With three major types of dog training collars to choose from, an owner should consider carefully all his options before buying a dog training collar. Each dog training collar has advantages and disadvantages. While most dogs will respond favorably to any of the dog training collars, overly aggressive or fearful dogs can react negatively to some collars. In these cases, a professional dog trainer should be consulted before making your purchase. There are three major types of dog training collars: choke, head, and prong.
Choke Collars The choke collar is also known as a slip collar or a choke chain. It is the most popular and widely used dog training collar. In order for it to be effective, however, it must be fitted correctly.
- The ideally fitted choke collar should be able to slip comfortably over the head, but fit snuggly around the neck.
If it is too tight, it will be difficult to put on and take off. If it is too loose, it might accidentally slip off and it is more difficult to use.
To find the proper size, measure your dog's neck with a string or tape measure and then add two to three inches.
Head Collars Head collars, or head halters, are also commonly known by the most popular brand names: Haltis and Gentle Leaders. It is important that they fit correctly as eye problems have resulted from poorly fitted head collars.
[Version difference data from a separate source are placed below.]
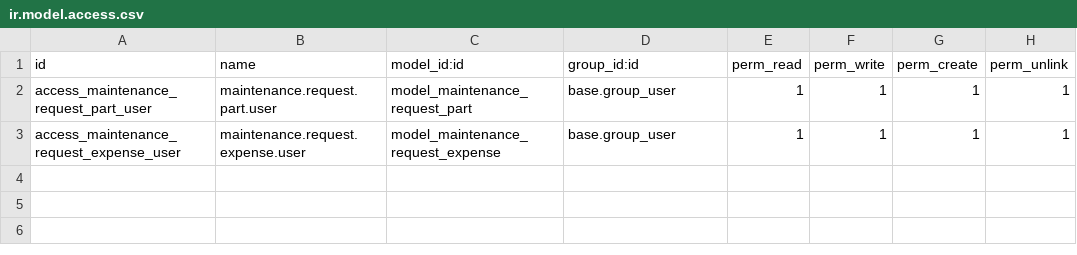
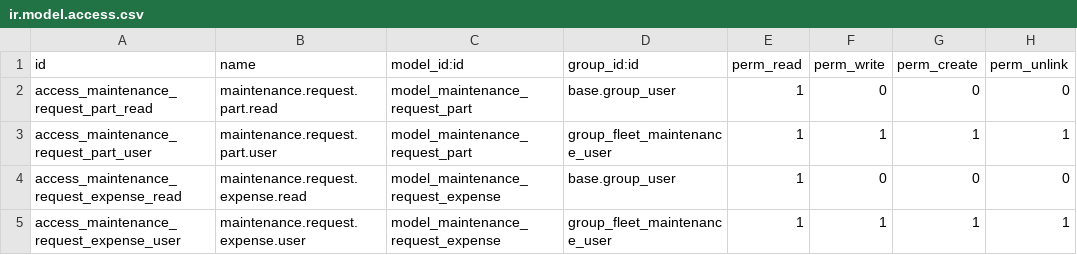
Before and after one commit to Alarees/Rotana, a CSV file: rotana_fleet_maintenance/security/ir.model.access.csv, drawn as a sheet.

```diff
--- a/rotana_fleet_maintenance/security/ir.model.access.csv
+++ b/rotana_fleet_maintenance/security/ir.model.access.csv
@@ -1,3 +1,5 @@
 id,name,model_id:id,group_id:id,perm_read,perm_write,perm_create,perm_unlink
-access_maintenance_request_part_user,maintenance.request.part.user,model_maintenance_request_part,base.group_user,1,1,1,1
-access_maintenance_request_expense_user,maintenance.request.expense.user,model_maintenance_request_expense,base.group_user,1,1,1,1
+access_maintenance_request_part_read,maintenance.request.part.read,model_maintenance_request_part,base.group_user,1,0,0,0
+access_maintenance_request_part_user,maintenance.request.part.user,model_maintenance_request_part,group_fleet_maintenance_user,1,1,1,1
+access_maintenance_request_expense_read,maintenance.request.expense.read,model_maintenance_request_expense,base.group_user,1,0,0,0
+access_maintenance_request_expense_user,maintenance.request.expense.user,model_maintenance_request_expense,group_fleet_maintenance_user,1,1,1,1
```
Also changed, not shown: 16 other files.
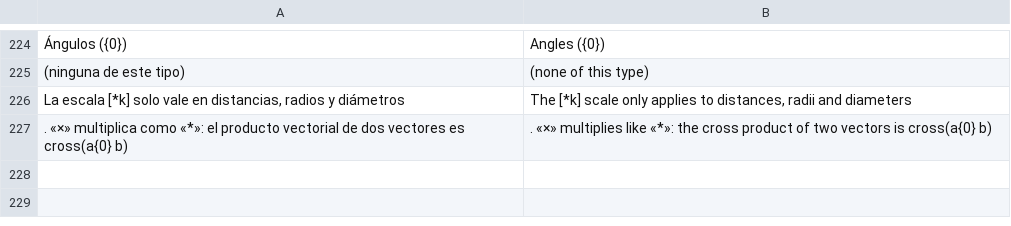
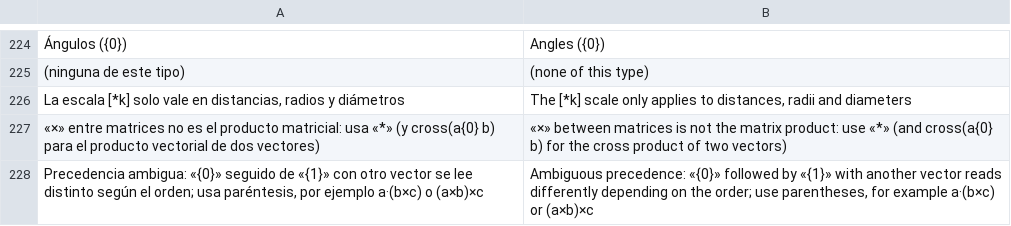
Before and after one commit to oscampo/a-cad, a TSV file: tools/i18n/js1.tsv, drawn as a sheet; only a part is shown, gaps mark what is left out; removed rows and columns are numbered as before the commit, all else as after; the diff names each change by its address in the sheet, - before the commit and + after, or states it on an @@ line.

```diff
--- a/tools/i18n/js1.tsv
+++ b/tools/i18n/js1.tsv
-row 227: . «×» multiplica como «*»: el producto vectorial de dos vectores es cross(a{0} b) | . «×» multiplies like «*»: the cross product of two vectors is cross(a{0} b)
+row 227: «×» entre matrices no es el producto matricial: usa «*» (y cross(a{0} b) para el producto vectorial de dos vectores) | «×» between matrices is not the matrix product: use «*» (and cross(a{0} b) for the cross product of two vectors)
+row 228: Precedencia ambigua: «{0}» seguido de «{1}» con otro vector se lee distinto según el orden; usa paréntesis, por ejemplo a·(b×c) o (a×b)×c | Ambiguous precedence: «{0}» followed by «{1}» with another vector reads differently depending on the order; use parentheses, for example a·(b×c) or (a×b)×c
```
Also changed, not shown: tools/i18n/ref/funcref.tsv, 8 other files.
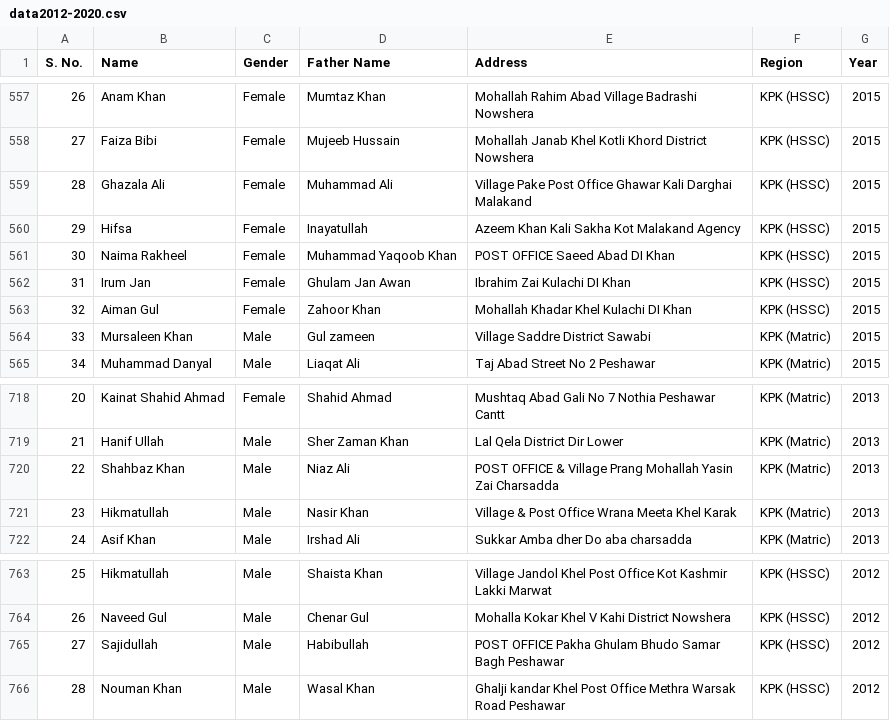
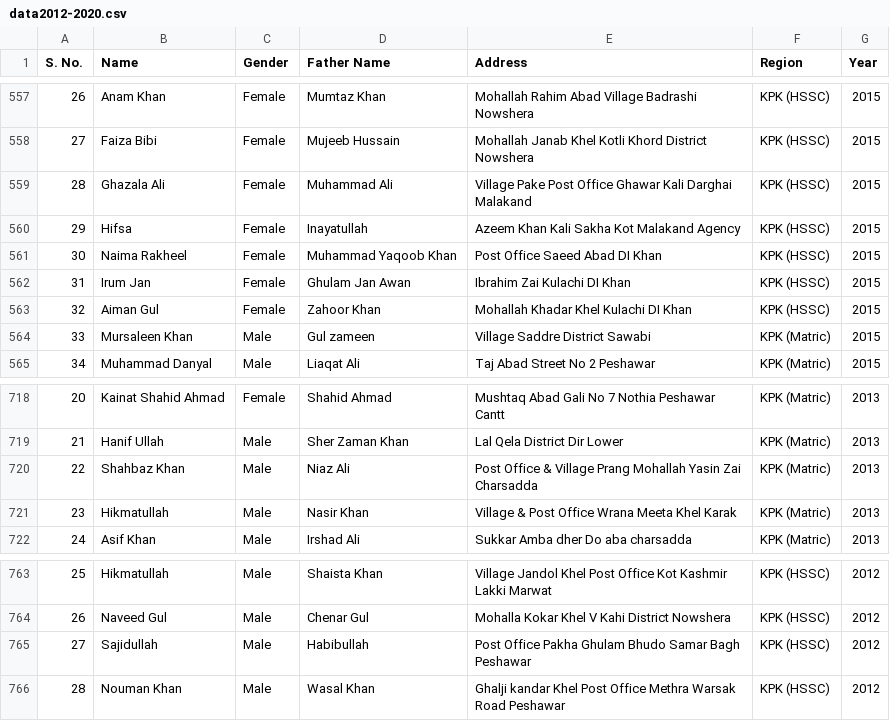
Before and after one commit to sothedgov-code/PEEF-Recommended-2012-2020, a CSV file: data2012-2020.csv, drawn as a sheet; only a part is shown, gaps mark what is left out; the diff covers the shown part only.

```diff
--- a/data2012-2020.csv
+++ b/data2012-2020.csv
@@ -560,3 +560,3 @@ S. No.,Name,Gender,Father Name,Address,Region,Year
 29,Hifsa,Female,Inayatullah,Azeem Khan Kali Sakha Kot Malakand Agency,KPK (HSSC),2015
-30,Naima Rakheel,Female,Muhammad Yaqoob Khan,POST OFFICE    Saeed Abad DI Khan,KPK (HSSC),2015
+30,Naima Rakheel,Female,Muhammad Yaqoob Khan,Post Office Saeed Abad DI Khan,KPK (HSSC),2015
 31,Irum Jan,Female,Ghulam Jan Awan,Ibrahim Zai Kulachi DI Khan,KPK (HSSC),2015
@@ -719,2 +719,2 @@ S. No.,Name,Gender,Father Name,Address,Region,Year
 21,Hanif Ullah,Male,Sher Zaman Khan,Lal Qela District Dir Lower,KPK (Matric),2013
-22,Shahbaz Khan,Male,Niaz Ali,POST OFFICE    & Village Prang Mohallah Yasin Zai   Charsadda,KPK (Matric),2013
+22,Shahbaz Khan,Male,Niaz Ali,Post Office & Village Prang Mohallah Yasin Zai   Charsadda,KPK (Matric),2013
@@ -764,2 +764,2 @@ S. No.,Name,Gender,Father Name,Address,Region,Year
 26,Naveed Gul,Male,Chenar Gul,Mohalla Kokar Khel V Kahi District Nowshera,KPK (HSSC),2012
-27,Sajidullah,Male,Habibullah,POST OFFICE     Pakha Ghulam Bhudo Samar Bagh Peshawar,KPK (HSSC),2012
+27,Sajidullah,Male,Habibullah,Post Office Pakha Ghulam Bhudo Samar Bagh Peshawar,KPK (HSSC),2012
```
Also changed, not shown: 10 edited cells elsewhere in this file.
- The nose bridge strap should fit snugly across the muzzle without being able to ride up close to the eyes.
The collar strap should be worn high up on the neck and be tight enough that only one finger is able to fit between the strap and the dog's neck. This will keep the collar from shifting on the dog's head.
It is advisable to take your dog with you to the store and try the collar on before purchasing it in order to assure the perfect fit.
Prong Collars Prong collars, also known as pinch collars, are generally misunderstood. Although they might look light a medieval torture device, the interlocking links of the collar are designed to pinch the skin around the neck when tightened. Many trainers believe this collar is actually gentler than the choke collar, but it should not be used on overly fearful or submissive dogs, nor should it be used on puppies.
- Prong collars do not come in sizes; they come in weights. The larger the dog, the heavier the weight.
They are sized by either removing or adding links to the collar. The collar should sit right behind the ears and up under the jaw line. When fitted correctly, the collar will not be able to slide over the dog's head.
Prong collars are designed to be put on and taken off by unhooking links and actually releasing the collar from around the neck. The prongs can be released by pinching the narrow curved end of the link.
Dog training can be a fun and enjoyable way to spend time with your dog. Finding the right dog training collar won't make training simple, but it does make it easier.